  2. If you run out of storage and need to ‘burst’ out because of some monthly/yearly job you can move data around to help free up space on-perm or write directly out to the cloud.
  3. Data protection such as snapshots and backups can still take place. This is valuable to many customers as they know the data doesn’t change often but like the idea they don not have to change their recovery process every time they want to add new technology.
  4. Cheap Disaster Recovery. Scale does have the ability to replicate to another system but as these systems grow larger and beyond multiple petabytes, replication becomes more difficult. For the most part you are going to need to recover the most recent (~90 Days) of data that runs your business. Inside of Scale is the ability to create mirrors of data pools. One of those mirrors could be the cloud tier where your most recent data is kept in case there is a problem in the data center.

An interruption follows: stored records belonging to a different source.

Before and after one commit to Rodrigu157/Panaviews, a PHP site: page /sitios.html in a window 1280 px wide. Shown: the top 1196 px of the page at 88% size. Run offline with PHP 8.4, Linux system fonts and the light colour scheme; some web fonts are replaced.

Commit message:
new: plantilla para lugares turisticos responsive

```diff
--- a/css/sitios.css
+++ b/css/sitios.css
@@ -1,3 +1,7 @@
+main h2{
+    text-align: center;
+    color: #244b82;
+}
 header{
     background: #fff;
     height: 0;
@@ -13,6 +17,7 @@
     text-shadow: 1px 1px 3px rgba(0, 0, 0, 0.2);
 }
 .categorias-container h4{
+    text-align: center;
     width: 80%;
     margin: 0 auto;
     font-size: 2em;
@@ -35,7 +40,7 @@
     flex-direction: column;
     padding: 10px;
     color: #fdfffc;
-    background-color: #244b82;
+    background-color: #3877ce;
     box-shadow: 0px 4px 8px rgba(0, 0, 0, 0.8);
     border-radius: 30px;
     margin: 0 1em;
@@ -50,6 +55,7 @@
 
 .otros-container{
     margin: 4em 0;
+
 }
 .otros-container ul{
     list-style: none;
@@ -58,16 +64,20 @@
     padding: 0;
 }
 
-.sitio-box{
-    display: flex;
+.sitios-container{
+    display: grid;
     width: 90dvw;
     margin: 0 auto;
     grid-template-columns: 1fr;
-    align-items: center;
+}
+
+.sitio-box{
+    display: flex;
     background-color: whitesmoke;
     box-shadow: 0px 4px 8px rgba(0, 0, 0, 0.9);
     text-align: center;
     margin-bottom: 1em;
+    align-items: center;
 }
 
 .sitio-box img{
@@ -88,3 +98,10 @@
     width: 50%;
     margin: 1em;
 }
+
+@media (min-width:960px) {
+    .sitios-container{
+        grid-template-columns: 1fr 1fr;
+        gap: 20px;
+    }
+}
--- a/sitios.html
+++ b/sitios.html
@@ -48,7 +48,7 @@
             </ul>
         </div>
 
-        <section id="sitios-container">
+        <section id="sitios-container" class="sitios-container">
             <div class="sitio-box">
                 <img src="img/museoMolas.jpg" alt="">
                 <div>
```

  5. It allows you to start small and work your way into a cloud offering. Part of the problem some clients have is they want to take on too much too quickly. Because Scale allows customers to have data in multiple clouds, you can start with a larger vendor like IBM and then when your private cloud on Openstack is up and running you can use them both or just one. The migration would be simple as both share the same namespace under the same file system. This frees the client up from having to make changes on the front side of the application.

Today this feature is offered as an open beta only. The release is coming soon as they are tweaking and doing some bug fixes before it is generally  available. Here is the link to the DevWorks page that goes into more about the beta and how to download a VM that will let you test these features out.

I really believe this is going to help many of my customers move into that hybrid cloud platform. Take a look at the video below and how it can help you as well.